Freelancing Handmade Business

Making A Living From a Sewing Business

I’m not quite sure how it happened. One day I had a single product that I thought might sell to a few roleplayers, the next I was making half my monthly income from sewing and embroidering costume pieces! Well a little more than a few moments – about seven months to be exact. My sewing business had taken off!

I made a few commissions in 2017 and had a listing or two in my Etsy store, but I didn’t really kick it off until January 2018. And here we are at the beginning of August and I’m so backed up with orders that I’m not quite sure what to do! It’s a good situation to be in and I’m not complaining at all! So while I ponder the future, I thought I’d put together a few thoughts on why I’ve managed to do so well.

Everything is Top Quality

This absolutely had to come first. I didn’t want to put out shoddy work at any point in the process. Everything is beautifully finished. No raw seams on view. Hand stitching is done wherever hand stitching needs to be done – even if you can’t see it.

I use great quality fabrics and great quality threads. That means that the embroidery is lustrous and the fabric sturdy enough to stand up for the kind of abuse you get at LARP.

My Branding and Photography is On Point

Mosswood Studio Costume Pouch for Empire LRP

I had quite a strong idea of what I wanted my branding to be like when I started. Black and white, reasonably minimalist, but while maintaining a somewhat timeless and esoteric feeling.

In the end I settled on some relatively modern block lettering, with a cute little black and white octopus design. The whole thing is easy to reproduce in two colours on every bit of digital and print branding. I even have little labels that I sew into everything I make.

I’m not saying that I’m an expert with graphics or branding, but I did read a few books on the subject and spent some time thinking about it. Plus I guess my background in History of Art means that I’m starting from somewhat of an advantage.

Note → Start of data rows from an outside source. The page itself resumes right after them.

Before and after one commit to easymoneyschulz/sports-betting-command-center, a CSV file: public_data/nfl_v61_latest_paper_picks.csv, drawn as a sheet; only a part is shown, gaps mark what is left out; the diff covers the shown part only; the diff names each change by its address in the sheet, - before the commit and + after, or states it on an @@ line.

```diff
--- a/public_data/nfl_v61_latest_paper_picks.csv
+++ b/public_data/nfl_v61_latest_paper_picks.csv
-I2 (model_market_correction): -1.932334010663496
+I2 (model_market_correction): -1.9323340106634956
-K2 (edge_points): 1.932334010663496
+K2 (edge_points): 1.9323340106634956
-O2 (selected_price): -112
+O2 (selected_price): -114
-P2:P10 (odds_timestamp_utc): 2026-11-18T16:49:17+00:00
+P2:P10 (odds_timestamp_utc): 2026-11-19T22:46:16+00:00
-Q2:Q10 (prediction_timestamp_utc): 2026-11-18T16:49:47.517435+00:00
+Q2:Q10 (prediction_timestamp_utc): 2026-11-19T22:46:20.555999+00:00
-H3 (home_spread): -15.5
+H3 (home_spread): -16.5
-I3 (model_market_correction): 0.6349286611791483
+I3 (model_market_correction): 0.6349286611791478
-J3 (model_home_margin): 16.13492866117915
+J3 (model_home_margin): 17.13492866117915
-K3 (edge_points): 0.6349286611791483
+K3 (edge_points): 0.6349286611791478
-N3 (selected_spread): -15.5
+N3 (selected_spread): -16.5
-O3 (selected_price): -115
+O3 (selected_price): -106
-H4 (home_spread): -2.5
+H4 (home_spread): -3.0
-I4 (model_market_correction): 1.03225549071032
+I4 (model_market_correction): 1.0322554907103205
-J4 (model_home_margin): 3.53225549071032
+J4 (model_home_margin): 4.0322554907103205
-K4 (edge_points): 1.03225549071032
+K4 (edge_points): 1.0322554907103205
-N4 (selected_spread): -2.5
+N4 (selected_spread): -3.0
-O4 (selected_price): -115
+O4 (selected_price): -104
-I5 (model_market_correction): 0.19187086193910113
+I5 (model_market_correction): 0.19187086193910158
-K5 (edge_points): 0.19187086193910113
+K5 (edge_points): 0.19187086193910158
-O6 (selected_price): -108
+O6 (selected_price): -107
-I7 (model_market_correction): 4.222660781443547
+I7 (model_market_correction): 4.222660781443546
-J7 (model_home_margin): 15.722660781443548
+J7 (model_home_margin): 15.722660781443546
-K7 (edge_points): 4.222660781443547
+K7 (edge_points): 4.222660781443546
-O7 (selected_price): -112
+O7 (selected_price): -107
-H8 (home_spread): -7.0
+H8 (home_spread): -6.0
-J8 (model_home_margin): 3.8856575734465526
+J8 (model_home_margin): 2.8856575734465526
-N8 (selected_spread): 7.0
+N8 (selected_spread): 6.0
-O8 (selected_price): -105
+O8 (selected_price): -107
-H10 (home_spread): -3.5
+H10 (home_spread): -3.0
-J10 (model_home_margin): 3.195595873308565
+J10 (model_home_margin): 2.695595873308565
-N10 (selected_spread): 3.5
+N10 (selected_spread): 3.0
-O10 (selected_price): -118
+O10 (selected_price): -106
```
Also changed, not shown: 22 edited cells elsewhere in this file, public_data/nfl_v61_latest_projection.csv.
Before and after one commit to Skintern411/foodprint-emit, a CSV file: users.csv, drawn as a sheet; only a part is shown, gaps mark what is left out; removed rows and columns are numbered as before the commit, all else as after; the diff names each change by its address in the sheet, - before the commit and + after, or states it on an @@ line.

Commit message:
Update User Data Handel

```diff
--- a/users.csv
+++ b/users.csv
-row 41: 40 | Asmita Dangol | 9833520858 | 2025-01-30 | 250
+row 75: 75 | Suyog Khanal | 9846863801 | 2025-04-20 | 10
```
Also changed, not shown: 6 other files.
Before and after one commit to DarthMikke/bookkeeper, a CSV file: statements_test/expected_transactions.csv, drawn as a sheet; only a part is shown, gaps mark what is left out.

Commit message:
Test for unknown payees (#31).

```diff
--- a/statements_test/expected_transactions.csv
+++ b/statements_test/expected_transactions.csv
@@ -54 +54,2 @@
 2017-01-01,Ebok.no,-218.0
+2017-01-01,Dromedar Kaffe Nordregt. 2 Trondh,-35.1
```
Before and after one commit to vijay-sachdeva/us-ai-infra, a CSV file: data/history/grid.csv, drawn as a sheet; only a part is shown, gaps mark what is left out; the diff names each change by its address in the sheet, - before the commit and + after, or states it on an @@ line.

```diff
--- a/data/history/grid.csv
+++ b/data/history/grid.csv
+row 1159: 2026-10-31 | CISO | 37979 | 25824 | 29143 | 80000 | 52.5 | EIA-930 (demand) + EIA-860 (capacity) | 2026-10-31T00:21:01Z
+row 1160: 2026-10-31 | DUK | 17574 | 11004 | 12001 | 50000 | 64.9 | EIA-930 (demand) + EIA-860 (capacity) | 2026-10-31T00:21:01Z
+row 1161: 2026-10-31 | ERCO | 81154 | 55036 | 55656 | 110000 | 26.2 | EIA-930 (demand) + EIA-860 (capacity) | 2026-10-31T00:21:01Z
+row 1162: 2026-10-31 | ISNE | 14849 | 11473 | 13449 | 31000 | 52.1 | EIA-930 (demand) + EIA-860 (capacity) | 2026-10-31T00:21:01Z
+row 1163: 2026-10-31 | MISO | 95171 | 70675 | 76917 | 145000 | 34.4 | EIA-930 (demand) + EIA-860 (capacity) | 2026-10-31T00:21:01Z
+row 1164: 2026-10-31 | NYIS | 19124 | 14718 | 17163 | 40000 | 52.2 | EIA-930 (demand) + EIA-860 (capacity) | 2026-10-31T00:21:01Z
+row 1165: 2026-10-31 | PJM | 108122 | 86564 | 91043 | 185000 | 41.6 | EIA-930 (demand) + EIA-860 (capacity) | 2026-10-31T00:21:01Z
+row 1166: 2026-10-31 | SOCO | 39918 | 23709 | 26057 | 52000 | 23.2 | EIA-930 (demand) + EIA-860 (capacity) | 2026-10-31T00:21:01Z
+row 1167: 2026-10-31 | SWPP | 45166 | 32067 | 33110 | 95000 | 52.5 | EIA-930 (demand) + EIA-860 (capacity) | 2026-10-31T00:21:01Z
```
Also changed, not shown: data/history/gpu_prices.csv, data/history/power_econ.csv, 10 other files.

Hand in hand with branding goes photography. Again I’ve got some experience here; a year working in London as a specialist fashion and product photography set me up with some good techniques and a keen eye for detail. I started with clean, clear images that were overwhelmingly shot on a grey background. Everything that could be shown on a mannequin was. I believe it made a huge difference compared to the usual LARP imagery that you see.

More recently I’ve been experimenting with slightly more styled and creative photographs as you can see here. I used to really enjoy shooting ‘flats’ at work – or flat-lays as the internet now seems to call them! If this style of photography will make a big difference or not remains to be seen. However I can’t see that it would do any harm and I do enjoy putting the images together. I also rather enjoy shopping for props for my photos. But perhaps I should do a little less of that or I won’t have any money!

I Advertised Organically

Putting a little advertisement on a LARP website that I run was a smart idea. I kept the advert clean and simple, chose some pictures that were reasonably generic but had striking, bold colours, and popped it in the sidebar. It’s brought my relatively huge amounts of traffic. If I didn’t run a related blog in the same niche as my business, I’d definitely be paying to be featured on one.

I also made gifts for friends. They posted pictures of their kit online, and people would ask where it was from. It generated several hundred pounds worth of orders. Word of mouth referral is a very positive thing in hobby communities. It’s a very genuine form of marketing and is also extremely effective. Would I have made and given those gifts anyway? Of course, I would. I never asked them to post online nor expected a referral. Anything I got was a bonus, and it’s how you should look at things if you give them away to friends. I sometimes also send free goodies to my customers along with personalised postcards, business cards, etc. In this way, they might also tell their friends about such additional benefits and spread the word about my business.

Influencer marketing is different of course, and that’s my next step. Shortly I’ll be contacting some of the ‘big names’ in LARP media production and seeing if they’d be interested in doing an exchange. I reckon some unboxing videos might be nice too, I really take pride in how I package and send my orders.

On top of that I also posted in various sales groups on Facebook that are related to the hobby. Because I’m not a new voice in the community I think this carried far more weight than it would if I was an unknown. Although saying that, I posted in a Pagan sales group and made a sale within 12 hours… and I was a complete unknown there!

You’ve Got To Do What Works For You

Fundamentally you could do everything the same as I did and it just might not work. This handmade goods marketplace is so fickle, you just have to keep trying. A variety of approaches works best though, I think. It means that you’re not putting all your eggs in one basket.

What If You Don’t Make Enough Money?

It’s a fear that everyone starting their business has. Or at least a fear that they should have. But the reality is that being a self-employed creative professional should usually pay far better than a comparable job working for someone else. There are other benefits too, like working the hours that suit your lifestyle and being able to take time off for the things you want to do, but lets be honest the cash needs to add up as well.

This infographic shows the difference in earnings between self-employed creative professionals and those employed in similar jobs in the US – it’s a fascinating read!